Keywords

Short circuit faults Fault detection Fault classification K nearest neighbor algorithm

1 Introduction

Distance protection is one of the major protections of power systems, utilized for detection, classification, and location of short circuit faults. In the detection stage, any change caused by different normal and abnormal conditions is recognized. Then in the classification stage, the type of faults (Ag, Bg, Cg, ABg, BCg, CAg, AB, BC and CA) is determined.

In the fault location stage, the distance between the fault and the relay is determined. Due to importance of speed and accuracy of fault detection and classification units, too many investigations have been dedicated to these fields.

When a fault occurs in the power system, variables such as current, power, power factor, voltage, impedance, and frequency change. Many detection techniques detect fault occurrence by comparing the post-fault values of these variables with their values during system normal operation. Some of fault detection methods are based on Kalman filter [1], first derivative method, Fourier transform (FT), and least squares [2]. Some other methods are based on differential equations [2], travelling waves [3, 4], phasor measurement [5], discrete wavelet transform [6], fuzzy logic, genetic algorithm [7] and neural network [8].

Also, many efforts have been made in the field of fault classification, which can be broadly categorized in two main groups. First, methods that are based on signatures of the signals and definition of some criteria such as: discrete wavelet transform (DWT) [913], Fourier transform (FT), S-transform [14], adaptive Kalman filtering [15], sequential components [16, 17], and synchronized voltage and current samples [18]. The second group includes the methods based on artificial intelligence techniques such as: Artificial Neural Networks (ANN) [1921], fuzzy logic [22, 23], Support Vector Machine (SVM) [2426], and decision-tree [27].

In this paper, two new methods are presented for detection and classification of faults.
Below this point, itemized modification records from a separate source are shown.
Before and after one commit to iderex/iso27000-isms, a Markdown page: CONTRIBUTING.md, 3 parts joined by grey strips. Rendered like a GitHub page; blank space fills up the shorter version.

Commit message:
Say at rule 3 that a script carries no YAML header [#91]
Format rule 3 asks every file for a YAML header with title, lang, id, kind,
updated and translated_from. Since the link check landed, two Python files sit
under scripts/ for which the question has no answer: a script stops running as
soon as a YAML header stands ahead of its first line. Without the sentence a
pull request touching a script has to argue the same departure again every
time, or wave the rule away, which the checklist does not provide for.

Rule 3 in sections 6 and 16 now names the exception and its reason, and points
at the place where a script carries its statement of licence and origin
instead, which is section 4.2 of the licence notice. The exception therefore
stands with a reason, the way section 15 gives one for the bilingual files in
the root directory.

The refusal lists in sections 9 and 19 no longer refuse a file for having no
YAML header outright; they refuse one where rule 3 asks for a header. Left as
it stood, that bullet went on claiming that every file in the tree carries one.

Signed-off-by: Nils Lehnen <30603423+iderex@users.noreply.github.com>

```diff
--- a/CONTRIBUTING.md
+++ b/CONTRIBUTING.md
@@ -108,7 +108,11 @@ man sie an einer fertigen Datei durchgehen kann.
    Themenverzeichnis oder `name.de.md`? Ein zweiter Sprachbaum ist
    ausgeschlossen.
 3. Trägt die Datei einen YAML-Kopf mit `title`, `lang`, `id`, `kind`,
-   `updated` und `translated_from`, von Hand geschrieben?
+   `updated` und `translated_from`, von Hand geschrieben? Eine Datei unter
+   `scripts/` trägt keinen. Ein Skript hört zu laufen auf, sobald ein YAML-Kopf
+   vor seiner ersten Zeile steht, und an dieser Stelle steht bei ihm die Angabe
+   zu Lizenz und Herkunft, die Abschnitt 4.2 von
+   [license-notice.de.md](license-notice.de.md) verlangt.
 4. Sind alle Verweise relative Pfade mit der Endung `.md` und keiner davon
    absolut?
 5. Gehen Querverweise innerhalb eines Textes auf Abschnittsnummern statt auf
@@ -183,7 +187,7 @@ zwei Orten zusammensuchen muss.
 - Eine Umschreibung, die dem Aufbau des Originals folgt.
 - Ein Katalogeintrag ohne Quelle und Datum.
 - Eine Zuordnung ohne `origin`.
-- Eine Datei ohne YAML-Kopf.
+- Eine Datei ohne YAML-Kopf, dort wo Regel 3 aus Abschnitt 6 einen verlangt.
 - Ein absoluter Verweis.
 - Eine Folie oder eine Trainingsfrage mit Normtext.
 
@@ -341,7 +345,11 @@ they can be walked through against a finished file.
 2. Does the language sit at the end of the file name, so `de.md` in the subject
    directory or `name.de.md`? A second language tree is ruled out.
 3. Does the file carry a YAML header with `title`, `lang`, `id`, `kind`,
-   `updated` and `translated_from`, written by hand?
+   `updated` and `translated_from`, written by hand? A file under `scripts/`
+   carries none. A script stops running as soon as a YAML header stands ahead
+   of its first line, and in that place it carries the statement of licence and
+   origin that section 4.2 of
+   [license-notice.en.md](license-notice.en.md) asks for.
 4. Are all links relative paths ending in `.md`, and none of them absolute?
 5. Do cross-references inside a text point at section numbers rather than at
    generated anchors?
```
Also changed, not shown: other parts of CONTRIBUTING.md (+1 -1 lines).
A moving window with the length of half cycle of power frequency is considered and the RMS value of the current samples is computed in the window. The RMS value obtained in the last window before fault, in which the fault instant is the last sample, is saved. The current waveforms are divided by the saved RMS value. Then, k-NN algorithm is applied to these normalized waveforms and their squares in classification and detection methods, respectively.

In the detection method, a moving window with the length of half cycle is considered. In the window, besides finding the fifth nearest neighbor for each point of the squared normalized currents, the distance between each point and its corresponding neighbor is found. By comparing the maximum distance in each window with an adaptive threshold, the fault is detected.

The classification method has a similar trend, but the k-NN algorithm is applied to the instantaneous values of normalized three-phase currents and length of the window is three quarters of a cycle.

Various scenarios including different fault types, fault inception angles, fault resistances, fault locations, sources phase angles, X/R ratios, and short circuit levels are used to evaluate the performance of the methods in a simulated typical five-bus power system. Also, in order to evaluate the performance of the proposed classification method, it is compared with six other similar methods. The methods are compared in terms of delay time and accuracy using a data set including 450 different cases. Beside the simplicity, the proposed techniques have small calculation burden and high accuracy. Moreover, the methods performance is preserved in different conditions.

The remainder of this paper is organized as follows: Section 2 presents the under-study power system. In Section 3, basis of k-NN and its application for fault detection as well as an improved fault detection algorithm are presented. In Section 4, the proposed classification algorithm is introduced. The simulation results are presented in Section 5. A comparison between the performance of the proposed method and some other similar methods is presented in Section 6. Finally, the main conclusions are presented in Section 7.

2 Simulated power system

A five-bus power system is modeled in MATLAB Simulink. A schematic single line diagram of the under study system is presented in Fig. 1. The modeled system comprises of two generators, four transformers and active and reactive loads connected to buses 4 and 5. Detailed specification of the system components are as follows:
  • Generators: Rated line to line voltage is 20 kV, three-phase short-circuit power is 1000 MVA, frequency is 50 Hz, X/R ratio is 10. Also it is assumed that the angles of sources 1 and 2 are 0 and −10 degree, respectively.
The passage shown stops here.